Because I think we all need something to chuckle at after this week:
April 4, 2007
While reading a post on Squidoo on Infodoodads I stumbled across Brian Gray’s treatise on Using Web 2.0 Principles to Become Librarian 2.0. On that site I ran into CiteULike, a site that “is a free service to help academics to share, store, and organise the academic papers they are reading.” I am constantly running into articles I think would be of interest to other medical librarians, and see many postings on medlib-l sharing their articles. It stuck me that CiteULike would be a great place to serve as a repository or our serindipitously or otherwise obtained articles. I have created both a profile and a group (Health_Sciences_Librarians) to facilitate this sharing. I am encouraging all to join CiteULike (all they ask for is a username, passoword and email address) and join the group (it’s open to all for now).
CiteULike is easy to use.
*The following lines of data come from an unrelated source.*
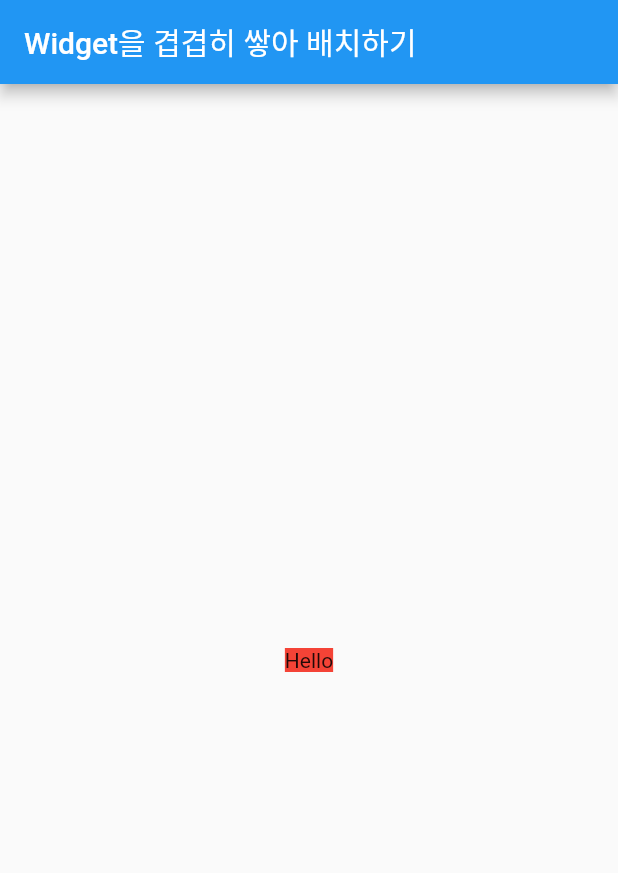
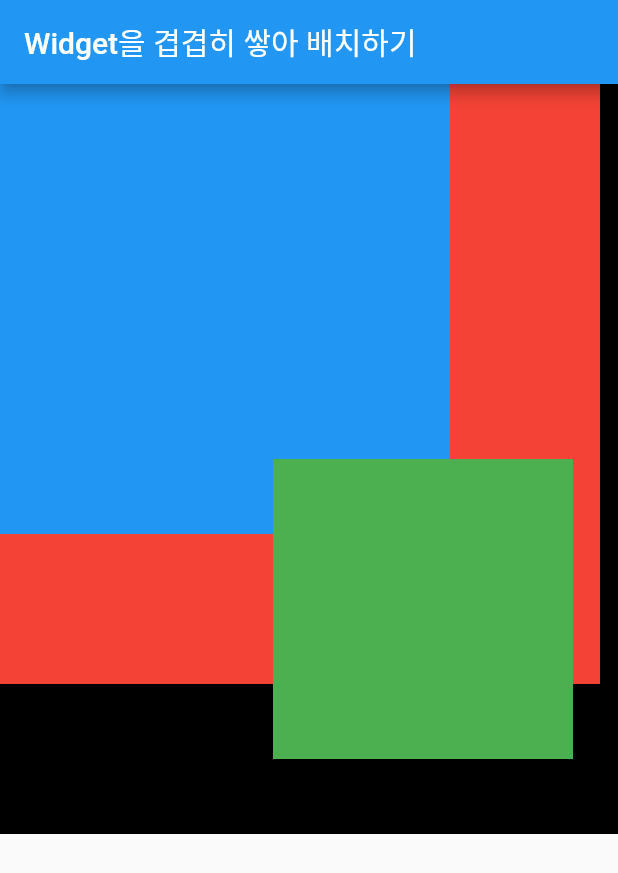
Before and after one commit to khanian/flutter_layout_example, a Flutter app: the screen it shows after launch, on a phone screen of 412 x 824 dp. Shown: the top 873 px of the screen. Run offline on Flutter 3.47's test engine with Material 2 defaults, Android fonts, the phone set to English and light mode, and no system bars.

Commit message:
widget stack positioned

```diff
--- a/lib/main.dart
+++ b/lib/main.dart
@@ -1,9 +1,7 @@
 import 'package:flutter/material.dart';
 
 void main() {
-  runApp(const MaterialApp(
-    home: HomeWidget()
-  ));
+  runApp(const MaterialApp(home: HomeWidget()));
 }
 
 class HomeWidget extends StatelessWidget {
@@ -20,17 +18,38 @@ class HomeWidget extends StatelessWidget {
   }
 }
 
-
 class Body extends StatelessWidget {
   const Body({super.key});
 
   @override
   Widget build(BuildContext context) {
-    return Center(
-      child: Container(
-        color: Colors.red,
-        child: Text('Hello'),
-      ),
+    return Stack(
+      children: [
+        Container(
+          width: 500,
+          height: 500,
+          color: Colors.black,
+        ),
+        Container(
+          width: 400,
+          height: 400,
+          color: Colors.red,
+        ),
+        Container(
+          width: 300,
+          height: 300,
+          color: Colors.blue,
+        ),
+        Positioned(
+          bottom: 50,
+          right: 30,
+          child: Container(
+            width: 200,
+            height: 200,
+            color: Colors.green,
+          ),
+        ),
+      ],
     );
   }
 }
```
Just add a “Post to CiteULike” bookmark to your favorites and whenever you run across an article from a variety of sources (including PubMed, but not OVID) just choose the “Post to CiteULike” link and all the citation information will be pulled into CiteULike. Just add tags, reviews, etc. then click save and your done. If you’ve joined the Health Sciences Librarians group the citation will show up in your library and under your username in the group’s library. If full text is available you can obtain it from a link on CiteULike. You can track fellow users or groups via RSS feeds or via watchlists on CiteULike. The site even offers electronic tables of contents to over 11,000 journals (which you can add to your watch list).
This is a dynamic and useful site and I see lots of potential for information sharing among medical and health science librarians, many of whom work in one-person libraries. CiteULike is a quick and easy way to share articles of interest and I hope many of you will join in the fun.